The records:
◆ ◆ ◆ ◆

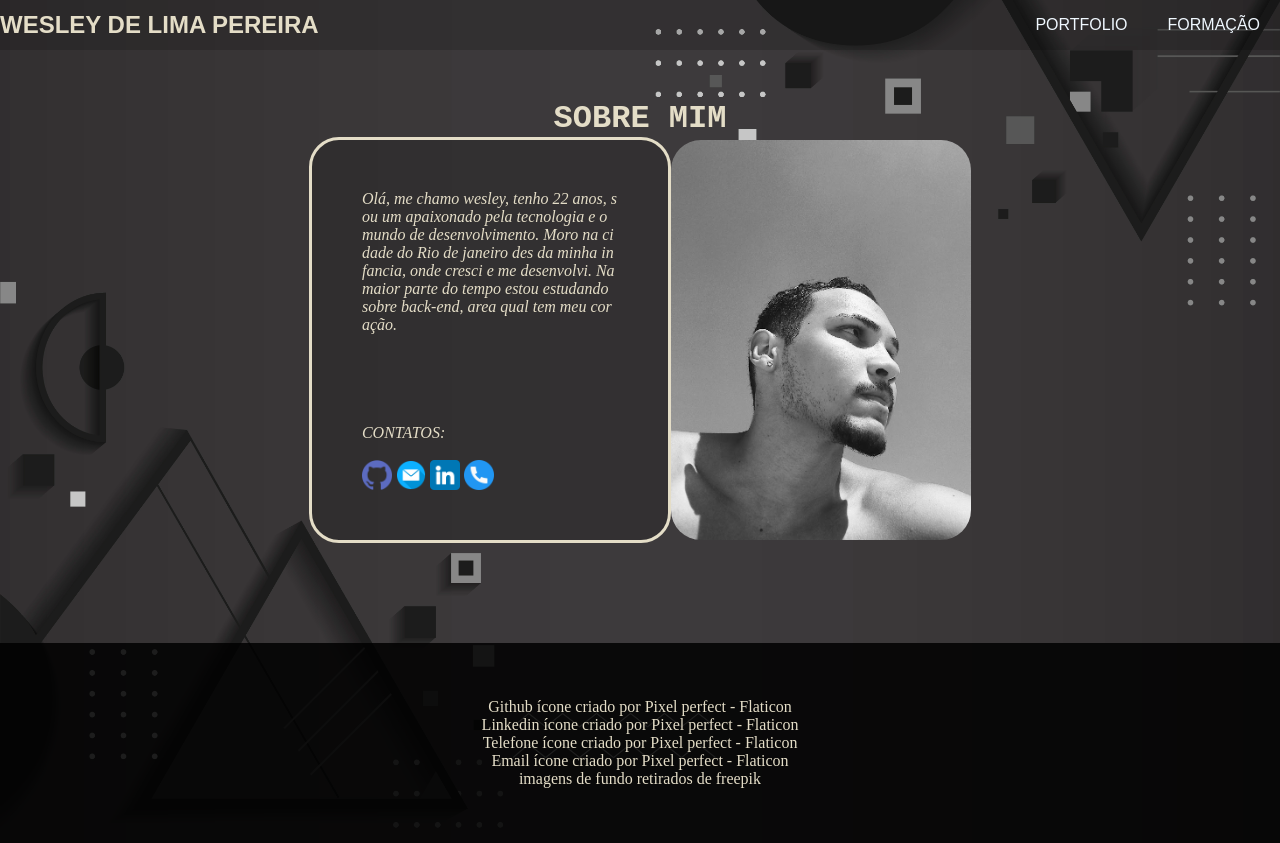
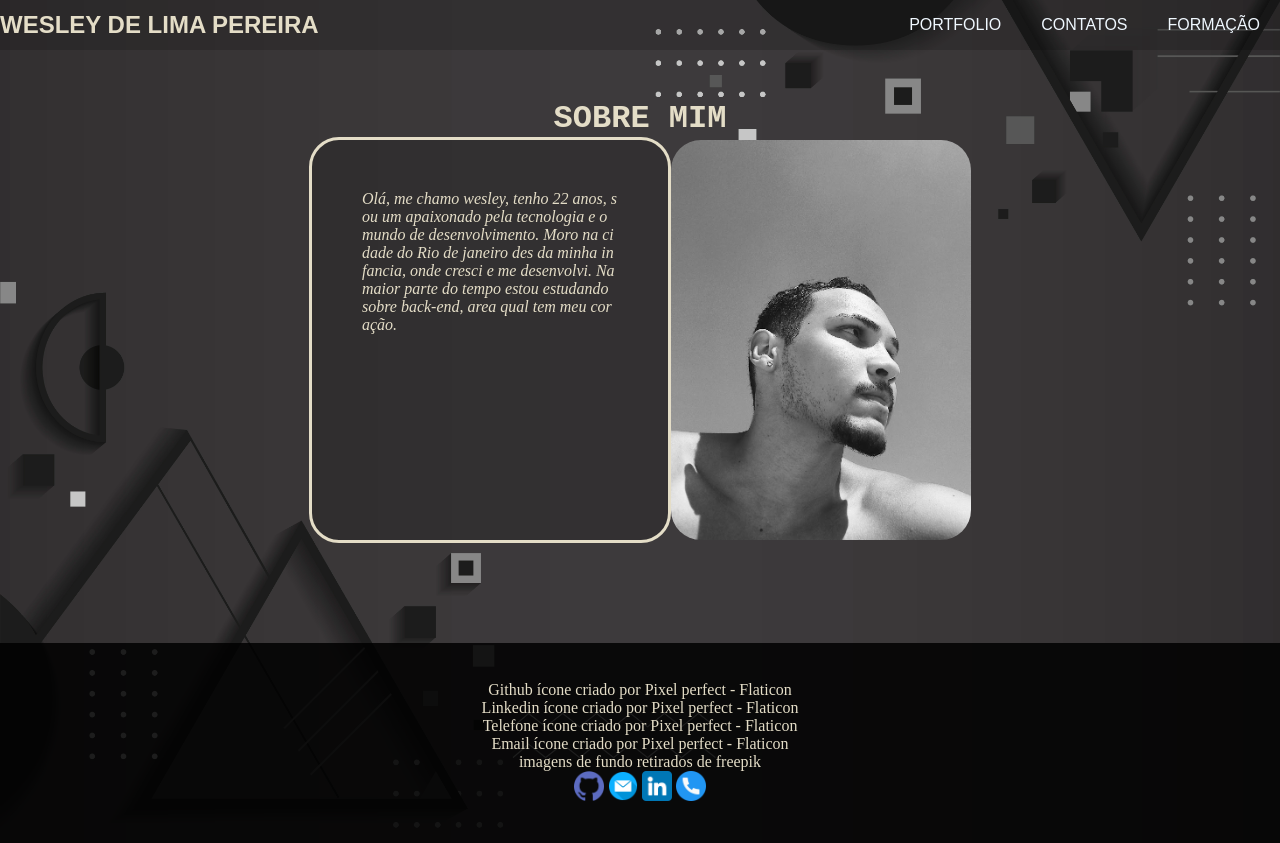
Before and after one commit to WesleyLimaP/Portfolio, a plain HTML site: page index.html in a window 1280 px wide. Drawn offline with Linux system fonts and the light colour scheme.

Commit message:
link de contato add

```diff
--- a/index.html
+++ b/index.html
@@ -13,10 +13,13 @@
         </div class= "menu">
             <ul class = "menu">
                 <li>
-                    <a href="portfolio.html" target="_blank"> PORTFOLIO</a>
+                    <a href="portfolio.html"> PORTFOLIO</a>
                 </li>
                 <li>
-                    <a  href="formacao.html" target="_blank"> FORMAÇÃO</a>
+                    <a href="#contatos"> CONTATOS</a>
+                </li>
+                <li>
+                    <a  href="formacao.html" > FORMAÇÃO</a>
                 </li>
             </ul>
       </nav>
@@ -33,20 +36,6 @@
                 Moro na cidade do Rio de janeiro des da minha infancia, onde cresci e me
                 desenvolvi. Na maior parte do tempo estou estudando sobre back-end, area
                 qual tem meu coração.
-
-                <br><br><br><br><br><br>
-
-                <p>
-                    CONTATOS:
-                </p>
-                <br>
-
-                <div>
-                    <a href="https://github.com/WesleyLimaP" target="_blank"><img style="height: 30px;" src="fundos/github.png" alt=""></a>
-                    <a href="mailto:wesleylima029@gmail.com" target="_blank"><img style="height: 30px;" src="fundos/e-mail.png" alt=""></a>
-                    <a href="https://www.linkedin.com/in/wesley-lima-8780bb186/" target="_blank"><img style="height: 30px;" src="fundos/linkedin.png" alt=""></a>
-                    <a href="https://wa.me/5521979599357" target="_blank"><img style="height: 30px;" src="fundos/telefone.png" alt=""></a>
-                </div>
         </div>
         <img id="minhaFoto"; src="fundos/minhafoto,jpg.jpg" alt="">
     </section>
@@ -56,6 +45,14 @@
         <a href="https://www.flaticon.com/br/icones-gratis/github" title="telefone ícones">Telefone ícone criado por Pixel perfect - Flaticon</a>
         <a href="https://www.flaticon.com/br/icones-gratis/github" title="e-mail ícones">Email ícone criado por Pixel perfect - Flaticon</a>
         imagens de fundo retirados de freepik
+
+        <div id="contatos">
+                <a href="https://github.com/WesleyLimaP" target="_blank"><img style="height: 30px;" src="fundos/github.png" alt=""></a>
+                <a href="mailto:wesleylima029@gmail.com" target="_blank"><img style="height: 30px;" src="fundos/e-mail.png" alt=""></a>
+                <a href="https://www.linkedin.com/in/wesley-lima-8780bb186/" target="_blank"><img style="height: 30px;" src="fundos/linkedin.png" alt=""></a>
+                <a href="https://wa.me/5521979599357" target="_blank"><img style="height: 30px;" src="fundos/telefone.png" alt=""></a>
+
+        </div>
     </footer>
 
 </body>
```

◆ ◆ ◆ ◆

Instructions for the task: If a line contains the string "mailto", it counts toward the total; state that total for the records above and nothing more.

Reply: 2